#### PROBLEM DETAILS
Every entry below should be written out exactly, and no image should appear.

== Segment start ==

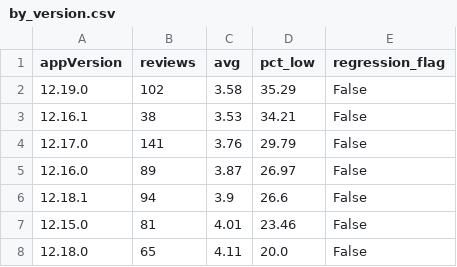
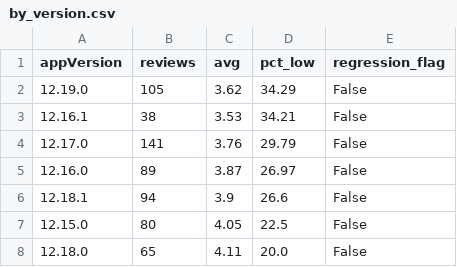
Before and after one commit to Vaibhav-0111/ratings-radar, a CSV file: ratings_radar/data/by_version.csv, drawn as a sheet.

```diff
--- a/ratings_radar/data/by_version.csv
+++ b/ratings_radar/data/by_version.csv
@@ -1,3 +1,3 @@
 appVersion,reviews,avg,pct_low,regression_flag
-12.19.0,102,3.58,35.29,False
+12.19.0,105,3.62,34.29,False
 12.16.1,38,3.53,34.21,False
@@ -6,3 +6,3 @@ appVersion,reviews,avg,pct_low,regression_flag
 12.18.1,94,3.9,26.6,False
-12.15.0,81,4.01,23.46,False
+12.15.0,80,4.05,22.5,False
 12.18.0,65,4.11,20.0,False
```
Also changed, not shown: ratings_radar/data/by_hour.csv, ratings_radar/data/by_root_cause.csv, 7 other files.
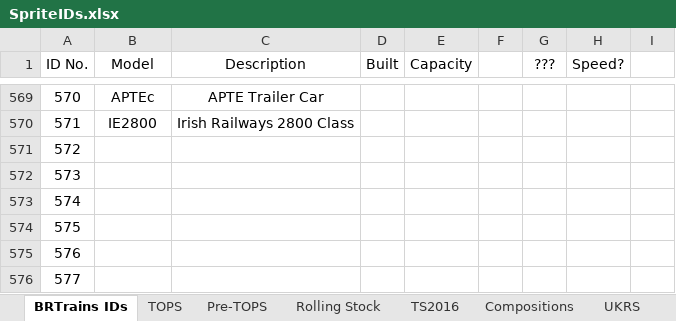
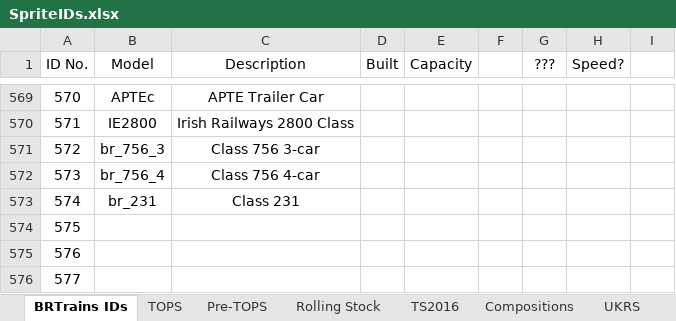
Before and after one commit to BRTrains/BRTrains2, an Excel workbook: docs/SpriteIDs.xlsx, sheet BRTrains IDs, drawn as a sheet; only a part is shown, gaps mark what is left out; values as stored, in another font and other column widths than the file's, no borders; the diff names each change by its address in the sheet, - before the commit and + after, or states it on an @@ line.

```diff
--- a/docs/SpriteIDs.xlsx (sheet BRTrains IDs)
+++ b/docs/SpriteIDs.xlsx (sheet BRTrains IDs)
-B571 (Model): (empty)
+B571 (Model): br_756_3
-C571 (Description): (empty)
+C571 (Description): Class 756 3-car
-B572 (Model): (empty)
+B572 (Model): br_756_4
-C572 (Description): (empty)
+C572 (Description): Class 756 4-car
-B573 (Model): (empty)
+B573 (Model): br_231
-C573 (Description): (empty)
+C573 (Description): Class 231
```
Also changed, not shown: 7 other files.
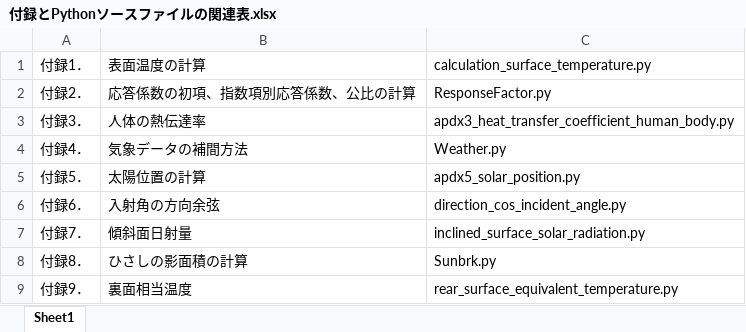
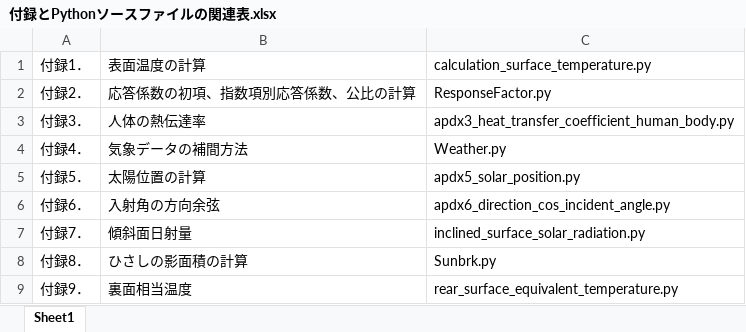
Before and after one commit to BRI-EES-House/heat_load_calc, an Excel workbook: heatload_calc/Python/付録とPythonソースファイルの関連表.xlsx, sheet Sheet1, drawn as a sheet; only a part is shown; values as stored, in another font and other column widths than the file's, no borders; the diff names each change by its address in the sheet, - before the commit and + after, or states it on an @@ line.

```diff
--- a/heatload_calc/Python/付録とPythonソースファイルの関連表.xlsx (sheet Sheet1)
+++ b/heatload_calc/Python/付録とPythonソースファイルの関連表.xlsx (sheet Sheet1)
-C6: direction_cos_incident_angle.py
+C6: apdx6_direction_cos_incident_angle.py
```
Also changed, not shown: 10 other files.
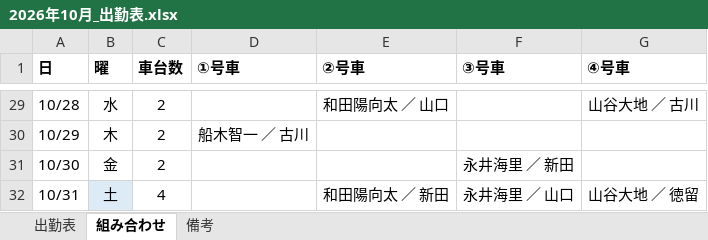
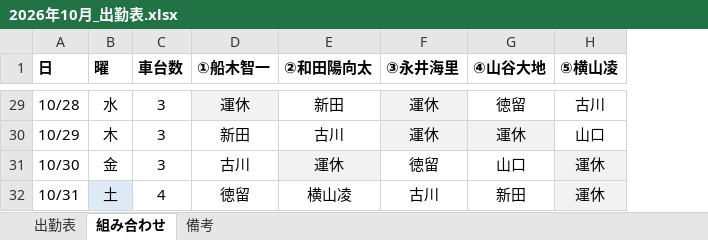
Before and after one commit to nisshourikuun17-alt/nisshou, an Excel workbook: 2026年10月_出勤表.xlsx, sheet 組み合わせ, drawn as a sheet; only a part is shown, gaps mark what is left out; values as stored, in another font and other column widths than the file's, no borders; removed rows and columns are numbered as before the commit, all else as after; the diff covers the shown part only; the diff names each change by its address in the sheet, - before the commit and + after, or states it on an @@ line.

```diff
--- a/2026年10月_出勤表.xlsx (sheet 組み合わせ)
+++ b/2026年10月_出勤表.xlsx (sheet 組み合わせ)
-column D (①号車), row 30: 船木智一 ／ 古川
-column E (②号車), rows 29-32: 和田陽向太 ／ 山口 |  |  | 和田陽向太 ／ 新田
-column F (③号車), rows 31-32: 永井海里 ／ 新田 | 永井海里 ／ 山口
-column G (④号車), rows 29-32: 山谷大地 ／ 古川 |  |  | 山谷大地 ／ 徳留
+column D (①船木智一), rows 29-32: 運休 | 新田 | 古川 | 徳留
+column E (②和田陽向太), rows 29-32: 新田 | 古川 | 運休 | 横山凌
+column F (③永井海里), rows 29-32: 運休 | 運休 | 徳留 | 古川
+column G (④山谷大地), rows 29-32: 徳留 | 運休 | 山口 | 新田
+column H (⑤横山凌), rows 29-32: 古川 | 山口 | 運休 | 運休
-C29:C31 (車台数): 2
+C29:C31 (車台数): 3
```
Also changed, not shown: 19 edited cells elsewhere in this sheet, sheet 出勤表, sheet 備考, 3 other files.
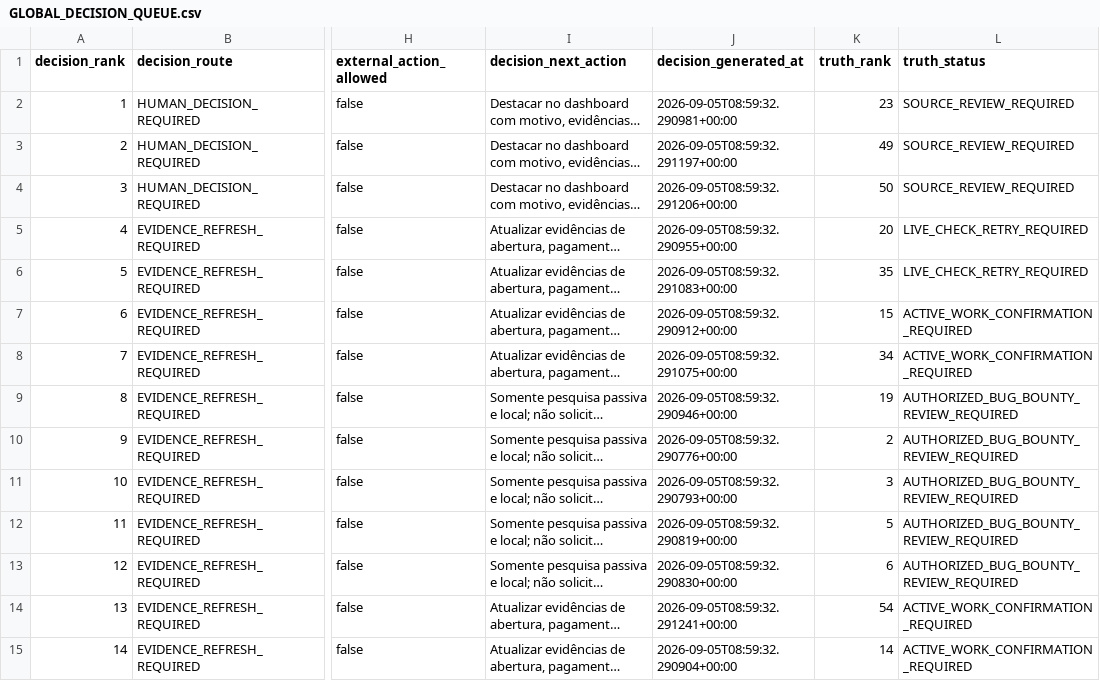
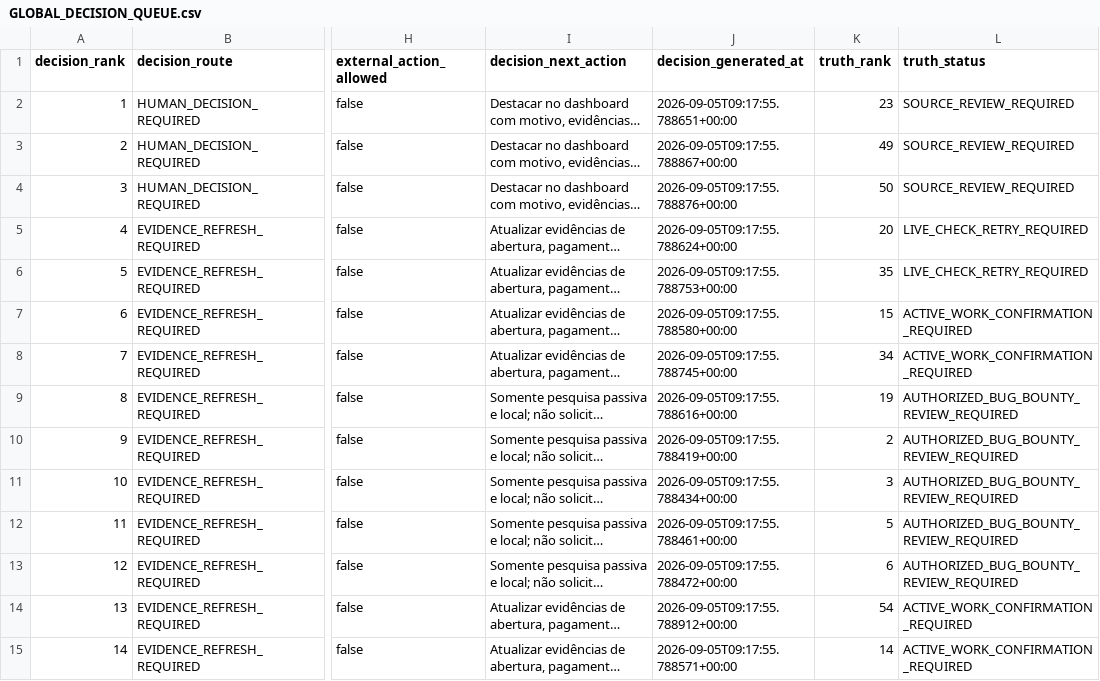
Before and after one commit to ainetwork-global/AI-Network-Lab-Brain, a CSV file: 01_GLOBAL_REVENUE_BRAIN/04_OPPORTUNITIES/GLOBAL_DECISION_QUEUE.csv, drawn as a sheet; only a part is shown, gaps mark what is left out; long unchanged cells end in …; the diff covers the shown part only; the diff names each change by its address in the sheet, - before the commit and + after, or states it on an @@ line.

```diff
--- a/01_GLOBAL_REVENUE_BRAIN/04_OPPORTUNITIES/GLOBAL_DECISION_QUEUE.csv
+++ b/01_GLOBAL_REVENUE_BRAIN/04_OPPORTUNITIES/GLOBAL_DECISION_QUEUE.csv
-J2 (decision_generated_at): 2026-09-05T08:59:32.290981+00:00
+J2 (decision_generated_at): 2026-09-05T09:17:55.788651+00:00
-J3 (decision_generated_at): 2026-09-05T08:59:32.291197+00:00
+J3 (decision_generated_at): 2026-09-05T09:17:55.788867+00:00
-J4 (decision_generated_at): 2026-09-05T08:59:32.291206+00:00
+J4 (decision_generated_at): 2026-09-05T09:17:55.788876+00:00
-J5 (decision_generated_at): 2026-09-05T08:59:32.290955+00:00
+J5 (decision_generated_at): 2026-09-05T09:17:55.788624+00:00
-J6 (decision_generated_at): 2026-09-05T08:59:32.291083+00:00
+J6 (decision_generated_at): 2026-09-05T09:17:55.788753+00:00
-J7 (decision_generated_at): 2026-09-05T08:59:32.290912+00:00
+J7 (decision_generated_at): 2026-09-05T09:17:55.788580+00:00
-J8 (decision_generated_at): 2026-09-05T08:59:32.291075+00:00
+J8 (decision_generated_at): 2026-09-05T09:17:55.788745+00:00
-J9 (decision_generated_at): 2026-09-05T08:59:32.290946+00:00
+J9 (decision_generated_at): 2026-09-05T09:17:55.788616+00:00
-J10 (decision_generated_at): 2026-09-05T08:59:32.290776+00:00
+J10 (decision_generated_at): 2026-09-05T09:17:55.788419+00:00
-J11 (decision_generated_at): 2026-09-05T08:59:32.290793+00:00
+J11 (decision_generated_at): 2026-09-05T09:17:55.788434+00:00
-J12 (decision_generated_at): 2026-09-05T08:59:32.290819+00:00
+J12 (decision_generated_at): 2026-09-05T09:17:55.788461+00:00
-J13 (decision_generated_at): 2026-09-05T08:59:32.290830+00:00
+J13 (decision_generated_at): 2026-09-05T09:17:55.788472+00:00
-J14 (decision_generated_at): 2026-09-05T08:59:32.291241+00:00
+J14 (decision_generated_at): 2026-09-05T09:17:55.788912+00:00
-J15 (decision_generated_at): 2026-09-05T08:59:32.290904+00:00
+J15 (decision_generated_at): 2026-09-05T09:17:55.788571+00:00
```
Also changed, not shown: 44 edited cells elsewhere in this file, 01_GLOBAL_REVENUE_BRAIN/04_OPPORTUNITIES/HUMAN_LOGIN_HANDOFF_QUEUE.csv, 01_GLOBAL_REVENUE_BRAIN/04_OPPORTUNITIES/devpost_hackathons.csv, 23 other files.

== Segment end ==

#### FINAL ANSWER
Before and after one commit to Vaibhav-0111/ratings-radar, a CSV file: ratings_radar/data/by_version.csv, drawn as a sheet.

```diff
--- a/ratings_radar/data/by_version.csv
+++ b/ratings_radar/data/by_version.csv
@@ -1,3 +1,3 @@
 appVersion,reviews,avg,pct_low,regression_flag
-12.19.0,102,3.58,35.29,False
+12.19.0,105,3.62,34.29,False
 12.16.1,38,3.53,34.21,False
@@ -6,3 +6,3 @@ appVersion,reviews,avg,pct_low,regression_flag
 12.18.1,94,3.9,26.6,False
-12.15.0,81,4.01,23.46,False
+12.15.0,80,4.05,22.5,False
 12.18.0,65,4.11,20.0,False
```
Also changed, not shown: ratings_radar/data/by_hour.csv, ratings_radar/data/by_root_cause.csv, 7 other files.
Before and after one commit to BRTrains/BRTrains2, an Excel workbook: docs/SpriteIDs.xlsx, sheet BRTrains IDs, drawn as a sheet; only a part is shown, gaps mark what is left out; values as stored, in another font and other column widths than the file's, no borders; the diff names each change by its address in the sheet, - before the commit and + after, or states it on an @@ line.

```diff
--- a/docs/SpriteIDs.xlsx (sheet BRTrains IDs)
+++ b/docs/SpriteIDs.xlsx (sheet BRTrains IDs)
-B571 (Model): (empty)
+B571 (Model): br_756_3
-C571 (Description): (empty)
+C571 (Description): Class 756 3-car
-B572 (Model): (empty)
+B572 (Model): br_756_4
-C572 (Description): (empty)
+C572 (Description): Class 756 4-car
-B573 (Model): (empty)
+B573 (Model): br_231
-C573 (Description): (empty)
+C573 (Description): Class 231
```
Also changed, not shown: 7 other files.
Before and after one commit to BRI-EES-House/heat_load_calc, an Excel workbook: heatload_calc/Python/付録とPythonソースファイルの関連表.xlsx, sheet Sheet1, drawn as a sheet; only a part is shown; values as stored, in another font and other column widths than the file's, no borders; the diff names each change by its address in the sheet, - before the commit and + after, or states it on an @@ line.

```diff
--- a/heatload_calc/Python/付録とPythonソースファイルの関連表.xlsx (sheet Sheet1)
+++ b/heatload_calc/Python/付録とPythonソースファイルの関連表.xlsx (sheet Sheet1)
-C6: direction_cos_incident_angle.py
+C6: apdx6_direction_cos_incident_angle.py
```
Also changed, not shown: 10 other files.
Before and after one commit to nisshourikuun17-alt/nisshou, an Excel workbook: 2026年10月_出勤表.xlsx, sheet 組み合わせ, drawn as a sheet; only a part is shown, gaps mark what is left out; values as stored, in another font and other column widths than the file's, no borders; removed rows and columns are numbered as before the commit, all else as after; the diff covers the shown part only; the diff names each change by its address in the sheet, - before the commit and + after, or states it on an @@ line.

```diff
--- a/2026年10月_出勤表.xlsx (sheet 組み合わせ)
+++ b/2026年10月_出勤表.xlsx (sheet 組み合わせ)
-column D (①号車), row 30: 船木智一 ／ 古川
-column E (②号車), rows 29-32: 和田陽向太 ／ 山口 |  |  | 和田陽向太 ／ 新田
-column F (③号車), rows 31-32: 永井海里 ／ 新田 | 永井海里 ／ 山口
-column G (④号車), rows 29-32: 山谷大地 ／ 古川 |  |  | 山谷大地 ／ 徳留
+column D (①船木智一), rows 29-32: 運休 | 新田 | 古川 | 徳留
+column E (②和田陽向太), rows 29-32: 新田 | 古川 | 運休 | 横山凌
+column F (③永井海里), rows 29-32: 運休 | 運休 | 徳留 | 古川
+column G (④山谷大地), rows 29-32: 徳留 | 運休 | 山口 | 新田
+column H (⑤横山凌), rows 29-32: 古川 | 山口 | 運休 | 運休
-C29:C31 (車台数): 2
+C29:C31 (車台数): 3
```
Also changed, not shown: 19 edited cells elsewhere in this sheet, sheet 出勤表, sheet 備考, 3 other files.
Before and after one commit to ainetwork-global/AI-Network-Lab-Brain, a CSV file: 01_GLOBAL_REVENUE_BRAIN/04_OPPORTUNITIES/GLOBAL_DECISION_QUEUE.csv, drawn as a sheet; only a part is shown, gaps mark what is left out; long unchanged cells end in …; the diff covers the shown part only; the diff names each change by its address in the sheet, - before the commit and + after, or states it on an @@ line.

```diff
--- a/01_GLOBAL_REVENUE_BRAIN/04_OPPORTUNITIES/GLOBAL_DECISION_QUEUE.csv
+++ b/01_GLOBAL_REVENUE_BRAIN/04_OPPORTUNITIES/GLOBAL_DECISION_QUEUE.csv
-J2 (decision_generated_at): 2026-09-05T08:59:32.290981+00:00
+J2 (decision_generated_at): 2026-09-05T09:17:55.788651+00:00
-J3 (decision_generated_at): 2026-09-05T08:59:32.291197+00:00
+J3 (decision_generated_at): 2026-09-05T09:17:55.788867+00:00
-J4 (decision_generated_at): 2026-09-05T08:59:32.291206+00:00
+J4 (decision_generated_at): 2026-09-05T09:17:55.788876+00:00
-J5 (decision_generated_at): 2026-09-05T08:59:32.290955+00:00
+J5 (decision_generated_at): 2026-09-05T09:17:55.788624+00:00
-J6 (decision_generated_at): 2026-09-05T08:59:32.291083+00:00
+J6 (decision_generated_at): 2026-09-05T09:17:55.788753+00:00
-J7 (decision_generated_at): 2026-09-05T08:59:32.290912+00:00
+J7 (decision_generated_at): 2026-09-05T09:17:55.788580+00:00
-J8 (decision_generated_at): 2026-09-05T08:59:32.291075+00:00
+J8 (decision_generated_at): 2026-09-05T09:17:55.788745+00:00
-J9 (decision_generated_at): 2026-09-05T08:59:32.290946+00:00
+J9 (decision_generated_at): 2026-09-05T09:17:55.788616+00:00
-J10 (decision_generated_at): 2026-09-05T08:59:32.290776+00:00
+J10 (decision_generated_at): 2026-09-05T09:17:55.788419+00:00
-J11 (decision_generated_at): 2026-09-05T08:59:32.290793+00:00
+J11 (decision_generated_at): 2026-09-05T09:17:55.788434+00:00
-J12 (decision_generated_at): 2026-09-05T08:59:32.290819+00:00
+J12 (decision_generated_at): 2026-09-05T09:17:55.788461+00:00
-J13 (decision_generated_at): 2026-09-05T08:59:32.290830+00:00
+J13 (decision_generated_at): 2026-09-05T09:17:55.788472+00:00
-J14 (decision_generated_at): 2026-09-05T08:59:32.291241+00:00
+J14 (decision_generated_at): 2026-09-05T09:17:55.788912+00:00
-J15 (decision_generated_at): 2026-09-05T08:59:32.290904+00:00
+J15 (decision_generated_at): 2026-09-05T09:17:55.788571+00:00
```
Also changed, not shown: 44 edited cells elsewhere in this file, 01_GLOBAL_REVENUE_BRAIN/04_OPPORTUNITIES/HUMAN_LOGIN_HANDOFF_QUEUE.csv, 01_GLOBAL_REVENUE_BRAIN/04_OPPORTUNITIES/devpost_hackathons.csv, 23 other files.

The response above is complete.